June 11, 2014

High-Quality Content: The Key to Ranking Number One on Google

You’ve created what you think is a solid SEO strategy, but you’re still not seeing the results you expected. So you add new keywords and ramp up your web design, only to come up short once again. If this sounds all too familiar, don’t worry. You’re not alone.

SEO has become increasingly difficult for marketers; yet it still remains a top priority. That’s because in today’s world— in which 93 percent of online experiences begin with a search engine—playing nice with search engines is the only way to remain competitive.

So what’s the secret to better rankings? The answer is high-quality content. Thanks to Google’s newest updates, past SEO tactics such as keyword stuffing and link exchanges no longer work. Search engines are focused on delivering users the best experience possible, meaning they’re on the hunt for high-quality content that’s relevant, educational and valuable.

Enter content marketing. Content marketing attracts and retains customers through the creation and dissemination of valuable content. When integrated with your SEO strategy, content marketing can help drive traffic and boost rankings. In fact, 92 percent of SEO marketers say that content creation is an effective SEO tactic and 76 percent regularly invest in content creation, according to a recent infographic commissioned by Sekari. 

However, creating content just for the sake of it won’t get you any closer to the top of Google’s rankings. It’s got to be clear, concise and meaningful. Below are three questions to keep in mind when creating high-quality content:

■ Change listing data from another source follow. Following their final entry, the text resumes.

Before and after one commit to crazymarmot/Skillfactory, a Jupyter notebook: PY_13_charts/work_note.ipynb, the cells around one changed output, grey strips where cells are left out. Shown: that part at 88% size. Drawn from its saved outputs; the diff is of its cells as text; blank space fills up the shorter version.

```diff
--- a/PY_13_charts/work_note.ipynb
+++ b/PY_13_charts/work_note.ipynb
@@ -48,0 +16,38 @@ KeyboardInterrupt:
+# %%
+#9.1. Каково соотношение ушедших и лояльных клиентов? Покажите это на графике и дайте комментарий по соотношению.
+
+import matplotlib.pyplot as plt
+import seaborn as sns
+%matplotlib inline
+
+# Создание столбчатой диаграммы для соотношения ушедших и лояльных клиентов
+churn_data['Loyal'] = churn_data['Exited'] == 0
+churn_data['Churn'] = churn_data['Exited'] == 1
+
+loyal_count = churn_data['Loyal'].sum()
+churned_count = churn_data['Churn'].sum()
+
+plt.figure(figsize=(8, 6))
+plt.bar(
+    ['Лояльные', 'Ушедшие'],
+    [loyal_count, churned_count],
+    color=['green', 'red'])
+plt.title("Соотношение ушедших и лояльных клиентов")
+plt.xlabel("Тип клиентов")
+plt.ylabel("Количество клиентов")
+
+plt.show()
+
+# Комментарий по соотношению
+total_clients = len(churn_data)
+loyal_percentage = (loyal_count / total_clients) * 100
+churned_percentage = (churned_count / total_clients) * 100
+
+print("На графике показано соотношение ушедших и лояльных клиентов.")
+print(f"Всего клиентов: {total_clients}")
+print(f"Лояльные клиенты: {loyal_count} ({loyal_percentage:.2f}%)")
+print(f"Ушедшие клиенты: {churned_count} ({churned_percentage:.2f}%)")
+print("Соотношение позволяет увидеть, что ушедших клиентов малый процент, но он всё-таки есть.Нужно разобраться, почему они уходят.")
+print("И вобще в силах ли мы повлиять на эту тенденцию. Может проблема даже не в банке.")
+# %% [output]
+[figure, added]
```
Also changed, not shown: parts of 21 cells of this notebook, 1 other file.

  1. Does it solve a problem? When you go to Google or Bing, chances are you have a need to fulfill or problem you want to solve. Whether it’s learning how to cure your sunburn or deciding whether you should buy a laptop or a tablet, you have a “question” you need answered. Keep this in mind when crafting content. Provide your target audience with content that helps solve their biggest challenges or pain points. For example, “how-to’s,” “tips and tricks,” and “101 guides” are all types of content that helps engage readers.
  2. Is it educational? After engaging with a piece of content, readers should walk away having learned something new—otherwise, what’s the point? Your content should be informative and educational. But be careful; using complex jargon can be a huge turnoff, while dumbing it down too much makes you look like amateur. Find a way to be both educational and entertaining.
  3. Are you making a point? As a marketer, it’s easy to get lost in your own words. Oftentimes, we focus so much on the “what” that we fail to address the “why.” Make sure your content has a point. Before writing, map out two or three points that you want to drive home. Remember, your readers don’t have time to waste. 

Comments powered by Disqus

Related News